With the trend toward deeper and consequently hotter holes, measurements of drilling mud properties at atmospheric temperatures are becoming increasingly inadequate. Both the prediction and control of downhole mud properties depend in part upon our knowledge of temperatures in the wellbore. Consequently, a better understanding of factors that affect temperatures during circulation and trips could improve drilling operations. It was toward the goal of obtaining this understanding that this study was directed.
Other investigators have studied the response of fluid temperature in the borehole during trips. However, all of these studies have used an assumed formation temperature profile at the conclusion of circulation and have provided no means to calculate this profile directly. In this study, the formation profile during circulation was calculated. Other profile during circulation was calculated. Other investigators have also studied bottom-hole temperature during circulation. However, they have developed neither general techniques for calculating the entire temperature profile in the system nor generalized methods for predicting bottom-hole fluid temperatures during circulation.
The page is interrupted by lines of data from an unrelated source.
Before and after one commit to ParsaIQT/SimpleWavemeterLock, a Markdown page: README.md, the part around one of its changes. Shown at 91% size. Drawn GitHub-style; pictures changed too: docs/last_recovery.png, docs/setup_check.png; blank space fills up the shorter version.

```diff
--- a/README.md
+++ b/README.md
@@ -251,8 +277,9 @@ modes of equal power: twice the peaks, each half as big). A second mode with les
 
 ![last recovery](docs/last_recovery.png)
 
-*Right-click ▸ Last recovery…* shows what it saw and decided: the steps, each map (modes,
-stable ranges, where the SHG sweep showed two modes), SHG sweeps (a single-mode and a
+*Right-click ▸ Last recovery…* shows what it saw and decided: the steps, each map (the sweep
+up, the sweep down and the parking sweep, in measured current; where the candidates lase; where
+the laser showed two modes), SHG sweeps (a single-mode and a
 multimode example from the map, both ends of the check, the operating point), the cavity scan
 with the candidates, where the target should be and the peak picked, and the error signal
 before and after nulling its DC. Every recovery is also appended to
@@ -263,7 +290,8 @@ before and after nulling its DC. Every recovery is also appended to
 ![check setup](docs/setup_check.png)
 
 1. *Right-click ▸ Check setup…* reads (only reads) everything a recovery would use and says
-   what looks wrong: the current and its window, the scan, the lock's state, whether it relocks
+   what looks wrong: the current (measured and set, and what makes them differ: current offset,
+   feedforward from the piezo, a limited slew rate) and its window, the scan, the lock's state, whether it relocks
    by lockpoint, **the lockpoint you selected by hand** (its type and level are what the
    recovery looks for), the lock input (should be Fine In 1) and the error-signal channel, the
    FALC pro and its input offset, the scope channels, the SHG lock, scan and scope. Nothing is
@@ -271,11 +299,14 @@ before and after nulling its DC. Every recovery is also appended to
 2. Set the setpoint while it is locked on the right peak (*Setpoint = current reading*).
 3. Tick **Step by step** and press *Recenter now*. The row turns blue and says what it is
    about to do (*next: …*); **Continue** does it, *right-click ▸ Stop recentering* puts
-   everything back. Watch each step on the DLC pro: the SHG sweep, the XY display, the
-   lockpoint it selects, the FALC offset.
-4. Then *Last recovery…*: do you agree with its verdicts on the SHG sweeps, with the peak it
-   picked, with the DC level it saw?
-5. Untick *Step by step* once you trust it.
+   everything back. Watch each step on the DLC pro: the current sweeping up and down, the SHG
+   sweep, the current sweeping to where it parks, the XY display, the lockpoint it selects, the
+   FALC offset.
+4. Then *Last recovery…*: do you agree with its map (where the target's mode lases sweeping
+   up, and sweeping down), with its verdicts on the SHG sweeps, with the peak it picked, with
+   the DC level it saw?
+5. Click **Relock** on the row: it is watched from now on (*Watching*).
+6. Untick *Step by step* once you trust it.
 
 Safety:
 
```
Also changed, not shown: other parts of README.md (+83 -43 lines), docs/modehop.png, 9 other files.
Such techniques and methods have been developed and are discussed briefly in the following pages.
Circulation of fluid during the drilling operation is represented schematically in Fig. 1. The process of circulation has three distinct phases:
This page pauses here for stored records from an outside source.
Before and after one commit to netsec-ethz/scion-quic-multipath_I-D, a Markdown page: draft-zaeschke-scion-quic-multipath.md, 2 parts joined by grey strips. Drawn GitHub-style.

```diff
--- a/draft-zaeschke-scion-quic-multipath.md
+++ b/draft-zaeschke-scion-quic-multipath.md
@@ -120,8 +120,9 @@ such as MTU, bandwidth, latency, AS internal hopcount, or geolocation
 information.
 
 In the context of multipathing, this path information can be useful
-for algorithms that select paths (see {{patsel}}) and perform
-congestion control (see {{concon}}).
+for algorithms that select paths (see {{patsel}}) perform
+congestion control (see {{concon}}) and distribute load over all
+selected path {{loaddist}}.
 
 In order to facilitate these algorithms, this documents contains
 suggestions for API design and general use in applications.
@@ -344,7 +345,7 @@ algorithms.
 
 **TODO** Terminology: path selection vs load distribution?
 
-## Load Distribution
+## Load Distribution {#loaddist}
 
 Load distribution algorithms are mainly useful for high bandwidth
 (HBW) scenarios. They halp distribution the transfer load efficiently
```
fluid enters the drill pipe at the surface and passes down the drill pipe;
fluid exits the drill pipe through the bit and pipe;
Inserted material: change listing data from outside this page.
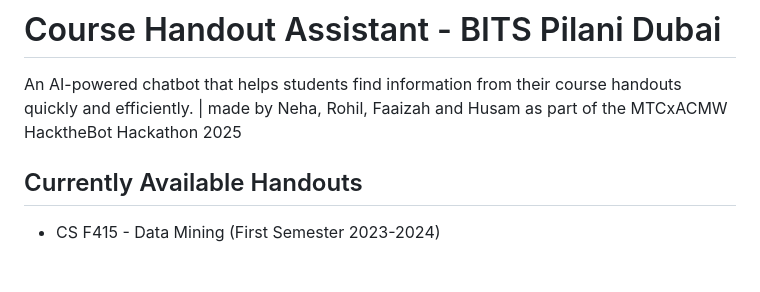
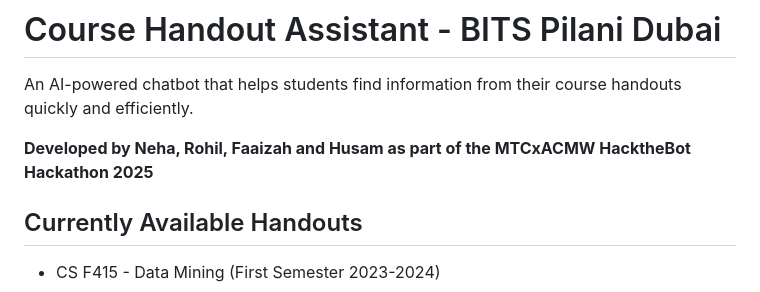
Before and after one commit to HUSAM-07/hacked-the-bot-working-main-main, a Markdown page: README.md, the part around the change. GitHub-like rendering; blank space fills up the shorter version.

```diff
--- a/README.md
+++ b/README.md
@@ -1,7 +1,8 @@
 # Course Handout Assistant - BITS Pilani Dubai
 
 An AI-powered chatbot that helps students find information from their course handouts quickly and efficiently.
-| made by Neha, Rohil, Faaizah and Husam as part of the MTCxACMW HacktheBot Hackathon 2025
+
+**Developed by Neha, Rohil, Faaizah and Husam as part of the MTCxACMW HacktheBot Hackathon 2025**
 
 ## Currently Available Handouts
 - CS F415 - Data Mining (First Semester 2023-2024)
```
fluid exits the drill pipe through the bit and enters the annulus at the bottom; and
fluid passes up the annulus and exits the annulus at the surface.
To simulate the thermal behavior of the fluid in the system, each of the phases of circulation must be described mathematically.
In Phase 1, the fluid enters the drill pipe at a specified temperature, TDo. As the fluid passes down the pipe, its temperature is determined by the rate of heat convection down the drill pipe, the rate of heat exchange between the drill pipe and the annulus, and time. Phase 2 of the circulating process merely requires that the fluid temperature at the exit of the drill pipe be the same as the fluid temperature at the entrance of the annulus; i.e., TD(L, t) = TA(L, t). Thus in Phase 3, the fluid enters the annulus at TD(L, t). As the fluid flows up the annulus, its temperature is determined by the rate of heat convection up the annulus, the rate of heat exchange between the annulus and the drill pipe, the rate of heat exchange between the formation adjacent to the annulus and the fluid in the annulus, and time. These rates of heat exchange and the time dependency of mud temperature are described by well known heat-flow equations.